I spoke with my dad on the phone last night. He asked me if I remember the first time I drove on a Mother’s Day Sunday. I thought back to my learning-to-drive days as a young teenager, but that was not the time frame he was remembering. He began telling me a story that I’ve heard many times, but do actually remember parts of myself.
My dad reminisced about that Sunday morning long ago when he took me along to a little farm our family owned on a country highway, to cut some roses for my mother. I accompanied him on the short trip, sitting next to him on the long bench-like front seat. I was probably four-years-old.
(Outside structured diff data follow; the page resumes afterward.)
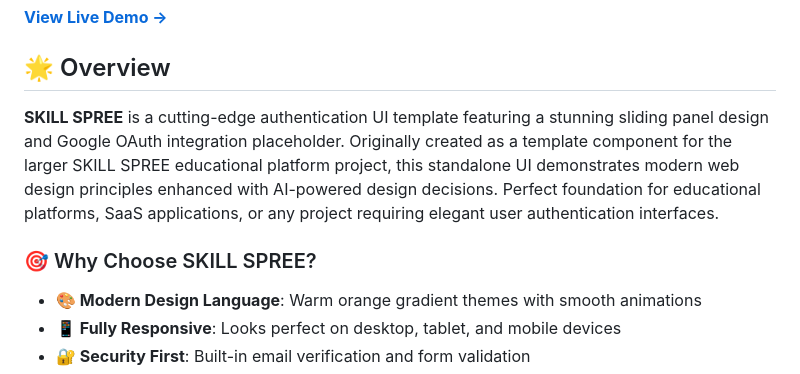
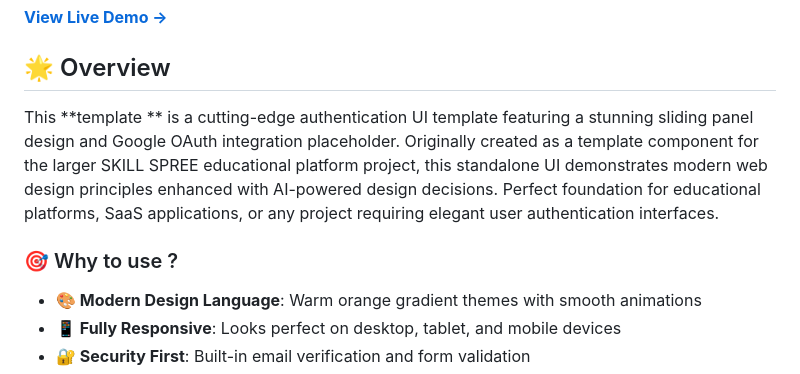
Before and after one commit to ruturaj-018/login-signup-page, a Markdown page: README.md, the part around the change. Drawn GitHub-style.

```diff
--- a/README.md
+++ b/README.md
@@ -13,9 +13,9 @@
 
 ## 🌟 Overview
 
-**SKILL SPREE** is a cutting-edge authentication UI template featuring a stunning sliding panel design and Google OAuth integration placeholder. Originally created as a template component for the larger SKILL SPREE educational platform project, this standalone UI demonstrates modern web design principles enhanced with AI-powered design decisions. Perfect foundation for educational platforms, SaaS applications, or any project requiring elegant user authentication interfaces.
+This **template ** is a cutting-edge authentication UI template featuring a stunning sliding panel design and Google OAuth integration placeholder. Originally created as a template component for the larger SKILL SPREE educational platform project, this standalone UI demonstrates modern web design principles enhanced with AI-powered design decisions. Perfect foundation for educational platforms, SaaS applications, or any project requiring elegant user authentication interfaces.
 
-### 🎯 Why Choose SKILL SPREE?
+### 🎯 Why to use ?
 
 - **🎨 Modern Design Language**: Warm orange gradient themes with smooth animations
 - **📱 Fully Responsive**: Looks perfect on desktop, tablet, and mobile devices
```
When we arrived at the farm and turned into the graveled driveway, my dad decided that it would be easier and quicker work if he went and cut the flowers while I sat in the car. I sure didn’t mind that because I would hold onto the steering wheel and pretend to drive while I watched him meander up the drive into the farm yard to retrieve the roses.
Evidently, on this Sunday morning, I decided that simply holding on to the large steering wheel wasn’t realistic enough pretending and I decided to grab the gear shift on the steering wheel column. I moved the gear shift into neutral and the car that my dad had left in park began backing down the narrow driveway toward the highway.
My father heard the crunching sound of rubber tires rolling over gravel and looked up to see his black and white car with his four-year-old at the wheel moving away from him. I was thrilled to have the car moving, never recognizing any danger whatsoever and then happy to see my daddy running to meet me.
Thankfully, the wheels on the car had been turned, so the car was not going to roll too far and my daddy ran really fast I thought to get to me. My dad stopped the car, opened the driver’s side door and scooped up his little girl.
I’m sure my dad breathed a sigh of relief and maybe even a prayer of thanks, but I was none the worse for wear; excited that I had gotten the car to move all by myself.
My father mentioned in our phone conversation that he doubted I would remember, but often during my childhood years, he would take me along for the ride when he had to go somewhere. But, I do remember. I remember that some of my favorite times were sitting alongside my dad, riding in his Chrysler or Dodge sedan or later in his Jeep truck, running an errand for my mom or him going to check on some of his business matters. It wasn’t that the errand missions were exciting. Sometimes I would end up sitting in the passenger seat waiting on my dad to finish a conversation with one of his friends or business acquaintances, for what seemed like a short eternity to a kid. But, that really didn’t bother me…it was a small price to pay to go riding with my dad.